  • Improper attitude  is defined by taking a lazy road (using templates or self-propagating formats), using illegible fonts (or too small), filled with errors (could be an automatic deal-breaker), and is passive by nature.Under this example, a hiring manager gets a “gut” feeling as to the type      of person the author is. In other words, displaying improper techniques rings bells of keep away, even if you happen to be the most qualified candidate.

Formal Interview: Recognized to be the place where qualifications are confirmed. Most importantly, this is the setting defining how you “fit in” with the company.

Taken from experience, face-to-face attitude and perception never meant so much as during a formal interview. Naturally if the first two elements discussed above are out of sync, a formal interview will never be offered.

  • Proper attitude:  timely, respectful, firm handshake, asking the right questions  (well-researched), listening and responding directly to each question, behaving in a courteous manner, responding professionally, recognizing all parties involved (including the receptionist), and sending a handwritten follow up to be sent via snail mail.
  • Improper attitude is reflected by being late, loud, disrespectful, diverting questions,      sounding rehearsed, lacking eye contact, offering a limp handshake, not researching the company, being distracted, reeking of smoke, not offering any solid examples as to how you will create an immediate value, and oozing of arrogance.If you are currently employed, the importance of perception cannot go understated. To encourage promotions and/or job stability, take advantage and express the right attitude hour in and hour out. With downsizing and shrinking budgets, peers, managers, corporate executives all are eager to fill positions with individuals recognized as problem solvers. Candidate attitudes and the perception of others play a huge factor in shaping career success, an often ignored fact held by many.

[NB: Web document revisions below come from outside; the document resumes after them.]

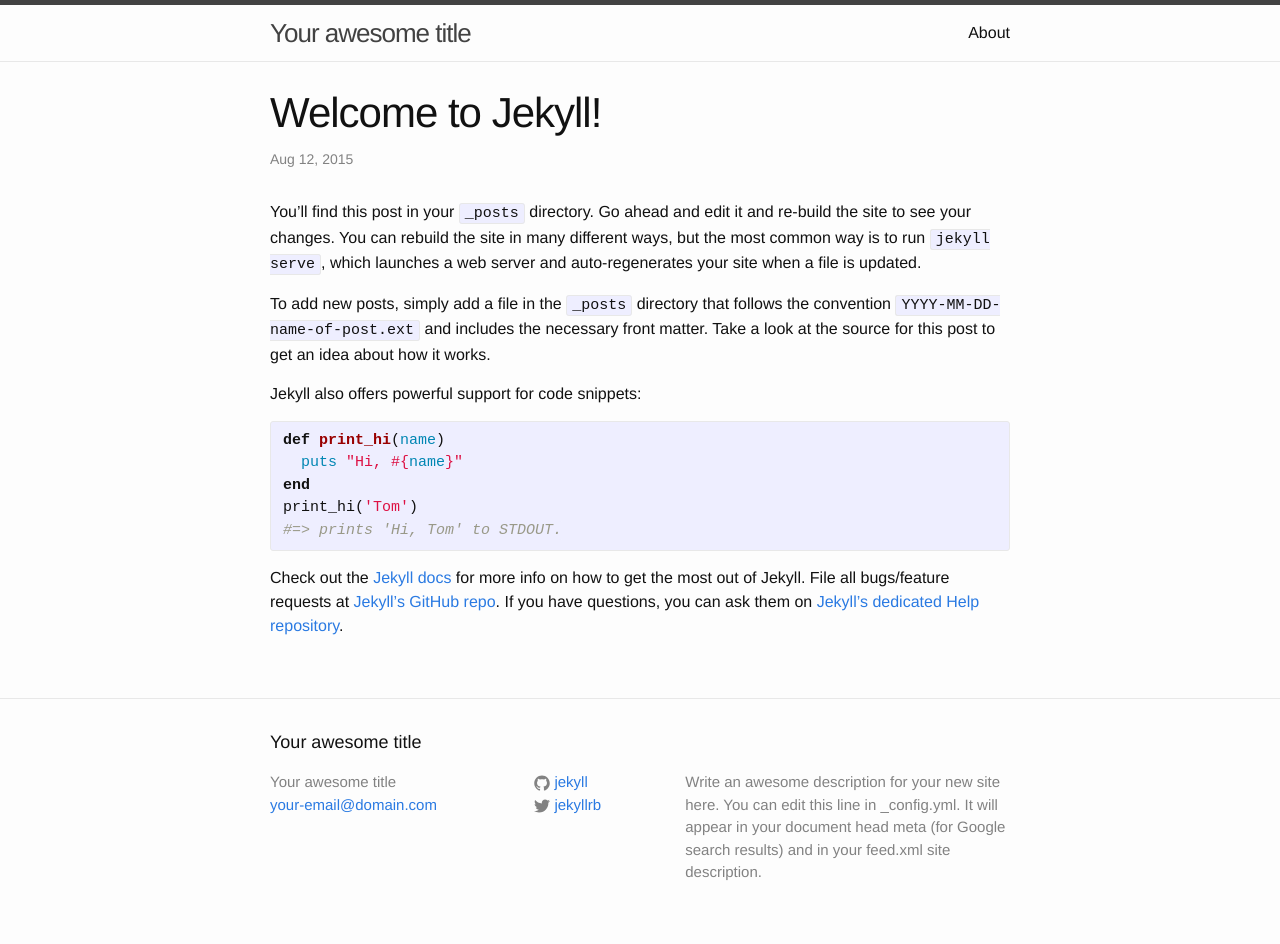
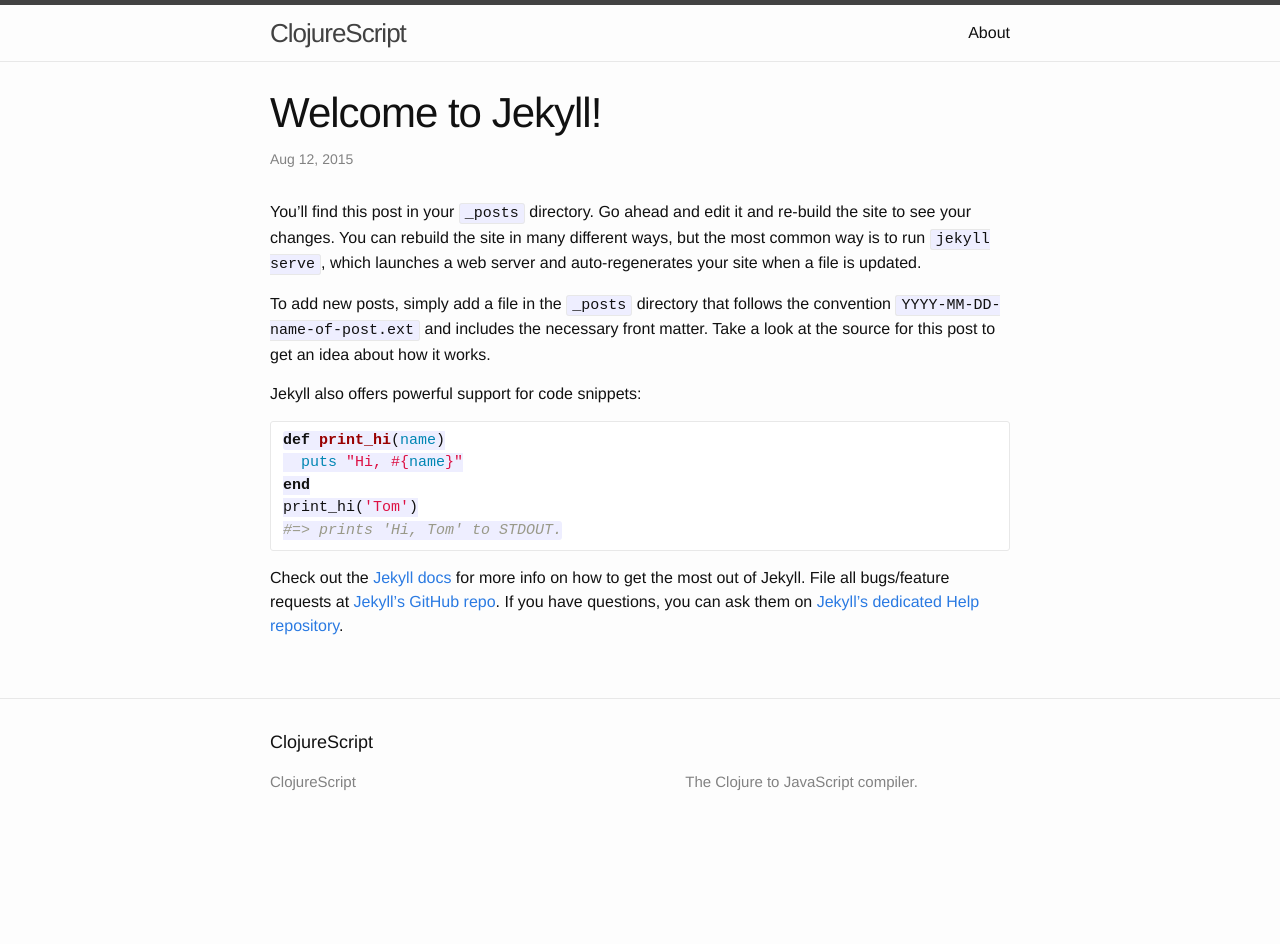
Before and after one commit to cljs/site, a Jekyll site: the page built from site-jekyll/_posts/2015-08-12-welcome-to-jekyll.markdown, in a window 1280 px wide. Built offline with Jekyll 4.4.1, drawn with Linux system fonts in a browser that asks for light colours; Markdown is read by kramdown in place of the engine named in the settings; after the commit the page ends 900 px from its top, so only the background shows below that.

Commit message:
add GFM-style markdown parser, and update config

````diff
--- a/site-jekyll/_config.yml
+++ b/site-jekyll/_config.yml
@@ -1,14 +1,19 @@
 # Site settings
-title: Your awesome title
-email: your-email@domain.com
+title: ClojureScript
 description: > # this means to ignore newlines until "baseurl:"
-  Write an awesome description for your new site here. You can edit this
-  line in _config.yml. It will appear in your document head meta (for
-  Google search results) and in your feed.xml site description.
+  The Clojure to JavaScript compiler.
 baseurl: "" # the subpath of your site, e.g. /blog/
 url: "http://yourdomain.com" # the base hostname & protocol for your site
-twitter_username: jekyllrb
-github_username:  jekyll
 
 # Build settings
-markdown: kramdown
+markdown: redcarpet
+
+# RedCarpet markdown parser
+# (tuned to be like GitHub-Flavored Markdown)
+# (more options here: https://github.com/vmg/redcarpet/blob/v3.2.2/README.markdown#and-its-like-really-simple-to-use)
+redcarpet:
+  autolink: true            # parse links even when they are not enclosed in <> characters
+  fenced_code_blocks: true  # parse fenced code blocks, PHP-Markdown style
+  tables: true              # parse tables, PHP-Markdown style.
+  strikethrough: true       # parse strikethrough, PHP-Markdown style
+  no_intra_emphasis: true   # do not parse emphasis inside of words. Strings such as foo_bar_baz
--- a/site-jekyll/_posts/2015-08-12-welcome-to-jekyll.markdown
+++ b/site-jekyll/_posts/2015-08-12-welcome-to-jekyll.markdown
@@ -10,13 +10,13 @@ To add new posts, simply add a file in the `_posts` directory that follows the c
 
 Jekyll also offers powerful support for code snippets:
 
-{% highlight ruby %}
+```ruby
 def print_hi(name)
   puts "Hi, #{name}"
 end
 print_hi('Tom')
 #=> prints 'Hi, Tom' to STDOUT.
-{% endhighlight %}
+```
 
 Check out the [Jekyll docs][jekyll] for more info on how to get the most out of Jekyll. File all bugs/feature requests at [Jekyll’s GitHub repo][jekyll-gh]. If you have questions, you can ask them on [Jekyll’s dedicated Help repository][jekyll-help].
 
````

    The New Year promises to be one of continued adjustment, personally and professionally. Irrelevant of your circumstance, the manner in which you expresses attitude directly correlates to the picture viewed by others. Now is a perfect time to reflect on this year’s goals, develop a plan to achieve each objective, and reinforce the value of a positive attitude. If you have not bought into the fact that attitude and perception is the foundation of success, try it for three months and prove me wrong. Consider yourself as being double dared. Interested in purchasing Education Career Services career resources, books, and workbooks, visit our website or Amazon.com (search Danny Huffman at education career services).

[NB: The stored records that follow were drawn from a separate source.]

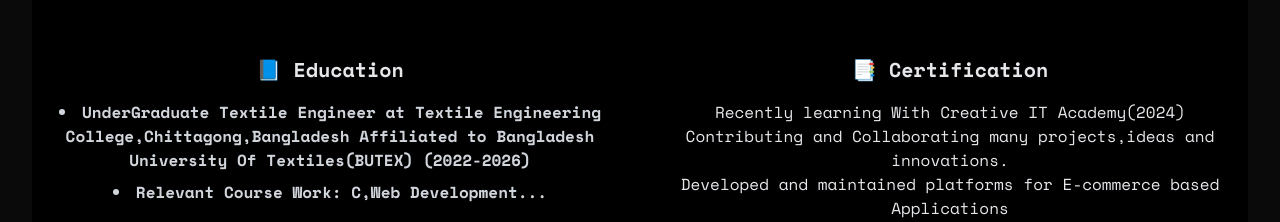
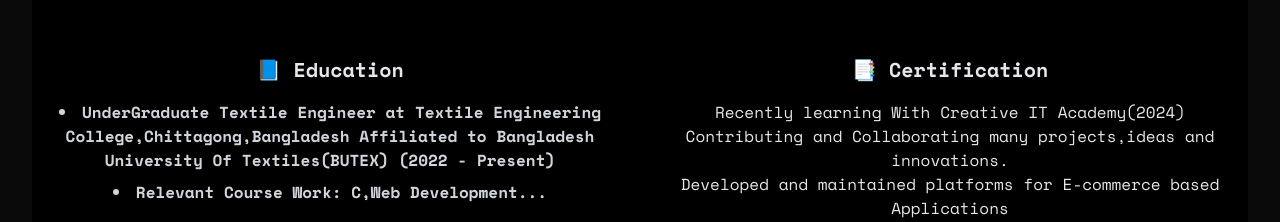
Before and after one commit to nafeesalways/beautiful-portfolio, a React (Vite) app: page / in a window 1280 px wide. Shown: the part 1597-1819 px from the top of the page. Built offline with nearby package versions, Linux system fonts and the light colour scheme; a web font is replaced by a local one.

Commit message:
about section updated

```diff
--- a/src/components/sections/About.jsx
+++ b/src/components/sections/About.jsx
@@ -60,7 +60,7 @@ const About = () => {
                 <strong>
                   UnderGraduate Textile Engineer at Textile Engineering
                   College,Chittagong,Bangladesh Affiliated to Bangladesh
-                  University Of Textiles(BUTEX) (2022-2026)
+                  University Of Textiles(BUTEX) (2022 - Present)
                 </strong>
               </li>
               <li>
```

    Danny Hufman, MA, CEIP, CPRW, CPCC
    www.educationcareerservices.com
    Twitter: @dannyatecs